## Available data
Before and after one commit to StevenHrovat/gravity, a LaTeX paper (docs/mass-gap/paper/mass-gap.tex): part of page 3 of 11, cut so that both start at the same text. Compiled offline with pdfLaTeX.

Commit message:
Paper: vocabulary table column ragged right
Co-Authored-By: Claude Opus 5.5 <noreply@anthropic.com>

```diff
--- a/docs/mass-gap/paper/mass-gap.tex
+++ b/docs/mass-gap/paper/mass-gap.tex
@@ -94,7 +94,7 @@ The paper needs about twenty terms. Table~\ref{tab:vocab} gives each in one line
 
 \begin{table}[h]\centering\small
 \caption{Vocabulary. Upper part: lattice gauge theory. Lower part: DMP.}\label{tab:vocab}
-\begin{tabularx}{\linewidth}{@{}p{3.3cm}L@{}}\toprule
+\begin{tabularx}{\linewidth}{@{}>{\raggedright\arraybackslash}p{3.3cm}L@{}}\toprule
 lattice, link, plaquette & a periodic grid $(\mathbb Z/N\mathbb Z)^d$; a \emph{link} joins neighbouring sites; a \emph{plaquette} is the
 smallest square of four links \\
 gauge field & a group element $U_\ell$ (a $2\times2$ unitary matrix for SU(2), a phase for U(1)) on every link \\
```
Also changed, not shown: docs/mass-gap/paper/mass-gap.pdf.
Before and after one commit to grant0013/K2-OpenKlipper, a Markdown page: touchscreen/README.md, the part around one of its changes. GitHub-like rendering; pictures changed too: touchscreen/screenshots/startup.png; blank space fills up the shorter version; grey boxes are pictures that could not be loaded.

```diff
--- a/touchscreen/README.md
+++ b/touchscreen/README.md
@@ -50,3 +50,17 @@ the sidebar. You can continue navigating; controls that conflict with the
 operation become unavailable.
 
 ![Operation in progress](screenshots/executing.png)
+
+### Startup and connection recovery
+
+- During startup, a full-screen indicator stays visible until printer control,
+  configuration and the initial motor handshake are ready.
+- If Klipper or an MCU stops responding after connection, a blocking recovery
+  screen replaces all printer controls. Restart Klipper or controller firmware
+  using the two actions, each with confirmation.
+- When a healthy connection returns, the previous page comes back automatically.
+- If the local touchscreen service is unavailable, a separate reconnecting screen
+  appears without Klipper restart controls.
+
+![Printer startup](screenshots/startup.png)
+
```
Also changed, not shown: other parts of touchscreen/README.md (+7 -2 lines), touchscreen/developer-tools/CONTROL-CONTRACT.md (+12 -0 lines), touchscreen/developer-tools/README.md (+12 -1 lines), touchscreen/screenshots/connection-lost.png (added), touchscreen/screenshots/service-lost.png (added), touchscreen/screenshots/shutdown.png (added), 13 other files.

## Assigned task
All lines above in which the word "gauge" occurs should be identified and copied.

## Answer to the exercise
 \caption{Vocabulary. Upper part: lattice gauge theory. Lower part: DMP.}\label{tab:vocab}
 gauge field & a group element $U_\ell$ (a $2\times2$ unitary matrix for SU(2), a phase for U(1)) on every link \\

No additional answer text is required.